Ticket-Ruling-ClassLast week my daughter, half Scottish, and I went to see James McAvoy’s latest West End theatre performance in ‘The Ruling Class’. I read in the programme that Mr McAvoy had appeared in ‘Breathing Corpses’ at the Royal Court in March 2005, but my daughter was still in primary school and so we missed seeing this ‘exciting young talent’ (that’s a quote from the time by the theatre critic of The Independent). However, since then we have been lucky enough to see him star in ‘Three Days of Rain’ (2009) and then terrify us as ‘MacBeth’ (2013). And now, we have enjoyed watching him lead a strong cast through the revival of the 1968 satirical play ‘The Ruling Class’ by Peter Barnes.

Superb ensemble headed by James McAvoy taking their bows at the end of 'The Ruling Class'.  Directed by Jamie Lloyd.
Superb ensemble headed by James McAvoy taking their bows at the end of ‘The Ruling Class’.
Directed by Jamie Lloyd.

The play has not been given a 21st-century updating, but deliberately offers us the looks and, more importantly, the voices of the 1960s, all strangled received pronunciation (aka the Queen’s English or BBC English). Although I’m not old enough to remember the class politics of the late 1960s, I did recognise and understand the overall context and its resonance for a 2015 audience. As a piece essentially poking fun at the British class system I wondered what many of the younger, overseas visitors made of the play. I was sat between my daughter (21) and a lady who I think had seen the original 1968 production. I think the older lady and I enjoyed the whole experience considerably more than my daughter.

Electrifying - Forbes Masson and James McAvoy. 'The Ruling Class' publicity photograph by Johan Persson.
Electrifying – Forbes Masson and James McAvoy.
‘The Ruling Class’ publicity photograph by Johan Persson.

James McAvoy’s performance as Jack, the 14th Earl of Gurney, grabs the audience round the neck and shakes it this way and that as he energetically channels his immense charisma into this larger than life character. The play is funny, the humour dark and vicious, and McAvoy appears to relish playing such an unstable, fluid character. It is no wonder he has been nominated for a Best Actor Olivier Award.¬†Almost equalling McAvoy’s mesmerising performance is another Scot, Forbes Masson, who was both versatile and brilliant in the various parts he played. Indeed, the whole talented cast made for a highly entertaining evening particularly if you enjoy a dose of black humour. The play is on until April 11, 2015 at Trafalgar Studios.

And, finally, if you would like a straight from the horse’s mouth comment on the current controversy about elitism in theatre – have a look at this two minute video filmed at the opening night.

Skylight – Carey Mulligan and Bill Nighy

Skylight-NT-WyndhamsA play with a cast of three leaves nowhere to hide and David Hare’s ‘Skylight’ currently enjoying a successful revival in the West End is no exception. I have to admit I went with my sister who had seen the original run starring Michael Gambon and Lia Williams at the National in 1995. My sister was very enthusiastic about the original and was not disappointed by this version either.

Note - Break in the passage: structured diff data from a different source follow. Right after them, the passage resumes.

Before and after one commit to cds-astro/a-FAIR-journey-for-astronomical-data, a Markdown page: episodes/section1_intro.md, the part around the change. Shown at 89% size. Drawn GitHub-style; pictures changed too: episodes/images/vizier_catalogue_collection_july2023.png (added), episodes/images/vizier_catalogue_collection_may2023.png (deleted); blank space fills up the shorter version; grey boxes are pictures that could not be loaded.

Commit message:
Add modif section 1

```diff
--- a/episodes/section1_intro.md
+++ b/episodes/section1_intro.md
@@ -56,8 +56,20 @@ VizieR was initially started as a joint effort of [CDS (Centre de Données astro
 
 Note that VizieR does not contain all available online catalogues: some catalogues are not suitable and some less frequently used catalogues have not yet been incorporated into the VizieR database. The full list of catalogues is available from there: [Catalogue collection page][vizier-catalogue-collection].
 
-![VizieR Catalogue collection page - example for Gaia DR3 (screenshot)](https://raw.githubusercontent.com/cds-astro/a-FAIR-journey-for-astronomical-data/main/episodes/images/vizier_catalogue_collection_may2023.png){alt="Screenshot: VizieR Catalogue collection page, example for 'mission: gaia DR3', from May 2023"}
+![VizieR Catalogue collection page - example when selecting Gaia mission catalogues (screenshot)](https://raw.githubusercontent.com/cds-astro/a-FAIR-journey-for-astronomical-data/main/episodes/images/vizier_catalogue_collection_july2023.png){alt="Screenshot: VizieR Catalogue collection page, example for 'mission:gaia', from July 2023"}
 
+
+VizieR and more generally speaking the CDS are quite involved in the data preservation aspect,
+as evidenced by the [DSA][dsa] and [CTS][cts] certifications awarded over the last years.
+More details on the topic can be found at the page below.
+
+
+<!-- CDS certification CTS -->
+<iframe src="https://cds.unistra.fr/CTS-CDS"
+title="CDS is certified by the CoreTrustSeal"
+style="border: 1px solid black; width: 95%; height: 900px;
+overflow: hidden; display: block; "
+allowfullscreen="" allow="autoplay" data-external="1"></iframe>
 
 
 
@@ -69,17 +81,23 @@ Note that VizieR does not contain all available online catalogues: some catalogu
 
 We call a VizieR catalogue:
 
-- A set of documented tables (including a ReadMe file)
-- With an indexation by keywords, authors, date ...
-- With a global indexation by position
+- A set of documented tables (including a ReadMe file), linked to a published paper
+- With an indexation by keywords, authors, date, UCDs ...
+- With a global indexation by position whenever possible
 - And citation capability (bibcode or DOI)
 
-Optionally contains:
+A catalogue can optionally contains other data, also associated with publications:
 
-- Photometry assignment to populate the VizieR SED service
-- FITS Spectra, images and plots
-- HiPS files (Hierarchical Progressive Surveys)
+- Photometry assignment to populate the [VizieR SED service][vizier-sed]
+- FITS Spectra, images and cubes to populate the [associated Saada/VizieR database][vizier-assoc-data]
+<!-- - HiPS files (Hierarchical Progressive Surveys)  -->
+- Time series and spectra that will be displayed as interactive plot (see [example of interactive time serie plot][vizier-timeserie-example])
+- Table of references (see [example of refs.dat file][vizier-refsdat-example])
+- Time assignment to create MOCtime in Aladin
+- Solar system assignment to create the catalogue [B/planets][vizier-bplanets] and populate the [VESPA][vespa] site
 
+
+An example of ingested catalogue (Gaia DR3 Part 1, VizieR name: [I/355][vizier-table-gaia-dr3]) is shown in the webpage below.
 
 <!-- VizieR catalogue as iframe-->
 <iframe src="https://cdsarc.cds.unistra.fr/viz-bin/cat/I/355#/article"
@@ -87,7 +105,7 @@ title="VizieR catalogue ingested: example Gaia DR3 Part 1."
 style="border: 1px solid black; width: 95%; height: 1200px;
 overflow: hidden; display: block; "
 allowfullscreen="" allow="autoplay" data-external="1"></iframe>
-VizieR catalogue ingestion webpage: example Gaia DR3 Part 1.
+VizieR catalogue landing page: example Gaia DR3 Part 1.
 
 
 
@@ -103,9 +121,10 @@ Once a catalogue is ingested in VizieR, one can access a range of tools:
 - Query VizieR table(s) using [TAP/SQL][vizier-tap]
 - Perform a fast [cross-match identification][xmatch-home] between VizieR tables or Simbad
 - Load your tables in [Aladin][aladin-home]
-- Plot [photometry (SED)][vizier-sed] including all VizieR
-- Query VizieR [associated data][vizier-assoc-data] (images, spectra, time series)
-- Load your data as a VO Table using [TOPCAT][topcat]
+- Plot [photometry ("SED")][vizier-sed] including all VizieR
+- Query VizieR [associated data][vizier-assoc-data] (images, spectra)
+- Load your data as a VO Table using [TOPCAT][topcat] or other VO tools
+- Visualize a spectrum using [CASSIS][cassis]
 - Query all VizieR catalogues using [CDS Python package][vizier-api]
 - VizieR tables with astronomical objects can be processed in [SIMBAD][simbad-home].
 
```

I did have my reservations about Carey Mulligan (playing Kyra Hollis) as it is not always a simple shoe-in for a successful movie star to return to her very early theatre days, and this was also her West End debut. She was good as Kyra, but the whole performance caught fire with the over-the-top, florid entrance of Tom Sargeant played by Bill Nighy and the electric interaction between these two mis-matched old lovers.

Skylight set interestingly shows more of the balconies of the overlooking flats when the centre walls are pulled back.
Skylight set interestingly shows more of the balconies of the overlooking flats when the centre walls are pulled back.

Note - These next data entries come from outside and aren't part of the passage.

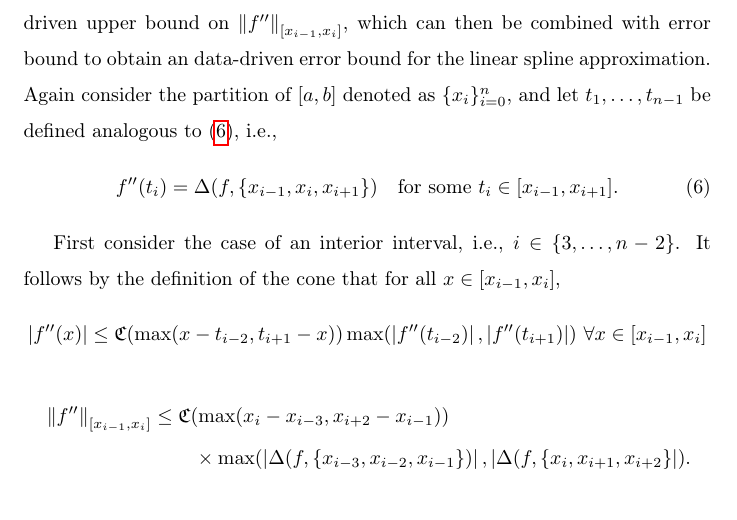
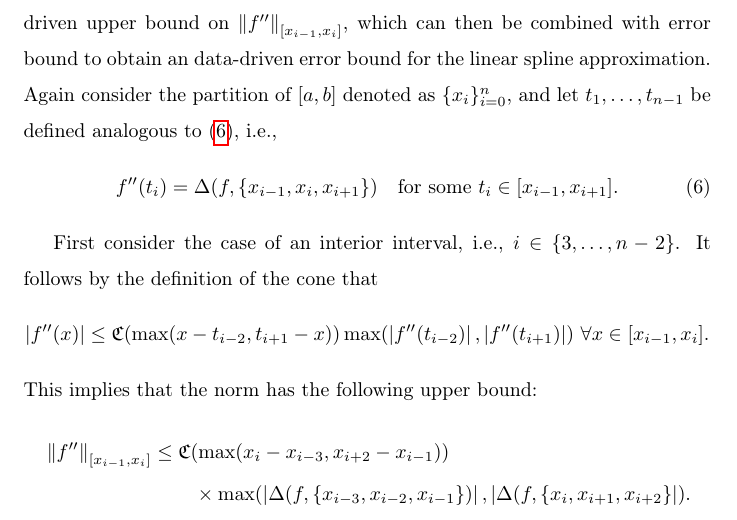
Before and after one commit to xtong5/LocalAdaptiveAppxOpt, a LaTeX paper (TraubMemorialPaper.tex): part of page 3 of 4, cut so that both start at the same text. Compiled offline with pdfLaTeX; a LaTeX package or settings file that is missing is left out; a missing bibliography style is replaced by a similar one.

Commit message:
small edits

```diff
--- a/TraubMemorialPaper.tex
+++ b/TraubMemorialPaper.tex
@@ -130,10 +130,11 @@ The correspondence between in the previous equation makes possible a data-driven
 f''(t_i) = \Delta(f,\{x_{i-1}, x_i, x_{i+1}\}) \quad \text{for some } t_i \in [x_{i-1}, x_{i+1}].
 \end{equation}
 
-First consider the case of an interior interval, i.e., $i \in \{3, \ldots, n-2\}$. It follows by the definition of the cone that for all $x \in [x_{i-1},x_i]$,
+First consider the case of an interior interval, i.e., $i \in \{3, \ldots, n-2\}$. It follows by the definition of the cone that
 \begin{equation*}
-\abs{f''(x)} \le \fC(\max(x-t_{i-2},t_{i+1}-x))\max(\abs{f''(t_{i-2})},\abs{f''(t_{i+1})})  \ \forall x \in [x_{i-1},x_i]
+\abs{f''(x)} \le \fC(\max(x-t_{i-2},t_{i+1}-x))\max(\abs{f''(t_{i-2})},\abs{f''(t_{i+1})})  \ \forall x \in [x_{i-1},x_i].
 \end{equation*}
+This implies that the norm has the following upper bound:
 \begin{multline*}
 \norm[{[x_{i-1},x_i]}]{f''} \le \fC(\max(x_i-x_{i-3},x_{i+2}-x_{i-1}))\\
  \times \max(\abs{\Delta(f,\{x_{i-3}, x_{i-2}, x_{i-1}\})},\abs{\Delta(f,\{x_{i}, x_{i+1}, x_{i+2}\}}).
```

Sometimes a revival feels dated and out-of-step, but sadly this play’s themes of social imbalance between those who appear to have everything and those who are impoverished, resonates even more strongly in 2014 than in the 1990s. And, Kyra’s passionate speech supporting the efforts of social workers received a spontaneous strong round of applause at the performance we attended. Although it is essentially a play about serious issues it is also very funny with spiky, amusing lines delivered with exquisite timing by Bill Nighy. All in all an engaging experience at the theatre.


Just a little afterthought – during the interval whilst sitting admiring the fine late-Victorian ceiling I remembered that I’d also seen Caryl Churchill’s ‘Serious Money’ in this very theatre in 1988. Another play delivering a commentary on our unequal society, but in a more deliberate brash and satirical form. The depressing conclusion is that in the intervening quarter of a century gross inequality has not lessened and, if anything, according to the numbers people, the gap between the super rich and the rest of us is widening.